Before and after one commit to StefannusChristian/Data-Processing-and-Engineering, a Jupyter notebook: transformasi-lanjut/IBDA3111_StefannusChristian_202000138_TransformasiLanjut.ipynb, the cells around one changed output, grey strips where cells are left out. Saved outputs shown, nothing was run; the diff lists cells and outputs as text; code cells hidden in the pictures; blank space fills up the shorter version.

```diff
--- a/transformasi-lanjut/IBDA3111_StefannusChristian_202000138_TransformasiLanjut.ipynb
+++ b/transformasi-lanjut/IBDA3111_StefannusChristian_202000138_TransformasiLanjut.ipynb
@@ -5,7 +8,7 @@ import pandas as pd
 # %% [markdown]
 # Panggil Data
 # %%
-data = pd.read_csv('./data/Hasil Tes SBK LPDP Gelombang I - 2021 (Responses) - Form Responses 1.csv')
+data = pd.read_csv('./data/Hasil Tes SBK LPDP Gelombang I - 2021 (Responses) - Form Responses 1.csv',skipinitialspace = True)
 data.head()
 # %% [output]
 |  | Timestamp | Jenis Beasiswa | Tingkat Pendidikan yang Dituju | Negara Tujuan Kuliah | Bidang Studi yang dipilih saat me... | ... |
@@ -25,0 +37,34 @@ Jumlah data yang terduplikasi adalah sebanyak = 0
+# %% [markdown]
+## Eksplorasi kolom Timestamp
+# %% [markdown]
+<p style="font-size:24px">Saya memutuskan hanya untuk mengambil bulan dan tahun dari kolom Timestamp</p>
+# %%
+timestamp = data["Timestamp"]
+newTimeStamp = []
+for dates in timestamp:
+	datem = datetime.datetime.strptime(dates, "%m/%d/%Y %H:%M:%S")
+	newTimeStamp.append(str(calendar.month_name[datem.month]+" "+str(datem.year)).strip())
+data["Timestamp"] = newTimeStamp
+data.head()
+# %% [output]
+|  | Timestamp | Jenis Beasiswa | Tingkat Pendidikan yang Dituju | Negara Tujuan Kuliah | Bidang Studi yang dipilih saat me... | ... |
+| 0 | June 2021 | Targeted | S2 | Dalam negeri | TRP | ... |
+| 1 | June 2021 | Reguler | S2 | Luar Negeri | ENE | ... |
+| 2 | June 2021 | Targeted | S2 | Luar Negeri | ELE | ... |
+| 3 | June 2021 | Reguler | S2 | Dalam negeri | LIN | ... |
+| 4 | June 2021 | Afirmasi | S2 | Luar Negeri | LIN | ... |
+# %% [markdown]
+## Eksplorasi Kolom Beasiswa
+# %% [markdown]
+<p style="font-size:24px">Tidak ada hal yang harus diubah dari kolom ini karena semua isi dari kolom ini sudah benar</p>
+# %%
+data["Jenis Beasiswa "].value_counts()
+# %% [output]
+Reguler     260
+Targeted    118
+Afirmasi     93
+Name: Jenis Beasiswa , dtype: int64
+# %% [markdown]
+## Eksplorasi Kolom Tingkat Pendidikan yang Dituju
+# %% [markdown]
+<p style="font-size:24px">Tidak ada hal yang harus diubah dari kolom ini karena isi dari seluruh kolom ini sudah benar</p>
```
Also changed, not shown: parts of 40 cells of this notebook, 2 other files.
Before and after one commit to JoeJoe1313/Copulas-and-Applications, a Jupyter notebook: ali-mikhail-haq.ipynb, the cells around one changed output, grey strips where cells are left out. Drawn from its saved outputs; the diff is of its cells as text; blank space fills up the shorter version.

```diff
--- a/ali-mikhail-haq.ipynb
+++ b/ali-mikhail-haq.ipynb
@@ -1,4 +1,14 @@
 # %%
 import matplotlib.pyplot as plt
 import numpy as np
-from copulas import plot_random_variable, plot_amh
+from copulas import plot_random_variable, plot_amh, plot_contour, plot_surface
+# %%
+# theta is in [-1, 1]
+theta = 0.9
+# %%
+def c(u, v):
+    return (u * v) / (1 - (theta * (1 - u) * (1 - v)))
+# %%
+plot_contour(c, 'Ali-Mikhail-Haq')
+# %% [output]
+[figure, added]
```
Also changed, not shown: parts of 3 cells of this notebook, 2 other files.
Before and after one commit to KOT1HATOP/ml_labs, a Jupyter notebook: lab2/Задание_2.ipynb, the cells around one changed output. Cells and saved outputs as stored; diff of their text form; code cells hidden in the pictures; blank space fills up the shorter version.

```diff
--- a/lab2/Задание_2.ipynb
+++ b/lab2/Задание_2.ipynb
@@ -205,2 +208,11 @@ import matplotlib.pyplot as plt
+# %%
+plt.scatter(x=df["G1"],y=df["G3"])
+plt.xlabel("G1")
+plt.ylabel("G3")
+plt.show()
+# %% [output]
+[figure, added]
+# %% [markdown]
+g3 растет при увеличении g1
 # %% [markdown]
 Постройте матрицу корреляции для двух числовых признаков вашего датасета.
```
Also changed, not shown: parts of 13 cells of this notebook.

###

**Exercise objective:**
If a line in the listing holds the word "Beasiswa", copy it out.

**Result for this exercise:**
 |  | Timestamp | Jenis Beasiswa | Tingkat Pendidikan yang Dituju | Negara Tujuan Kuliah | Bidang Studi yang dipilih saat me... | ... |
+|  | Timestamp | Jenis Beasiswa | Tingkat Pendidikan yang Dituju | Negara Tujuan Kuliah | Bidang Studi yang dipilih saat me... | ... |
+## Eksplorasi Kolom Beasiswa
+data["Jenis Beasiswa "].value_counts()
+Name: Jenis Beasiswa , dtype: int64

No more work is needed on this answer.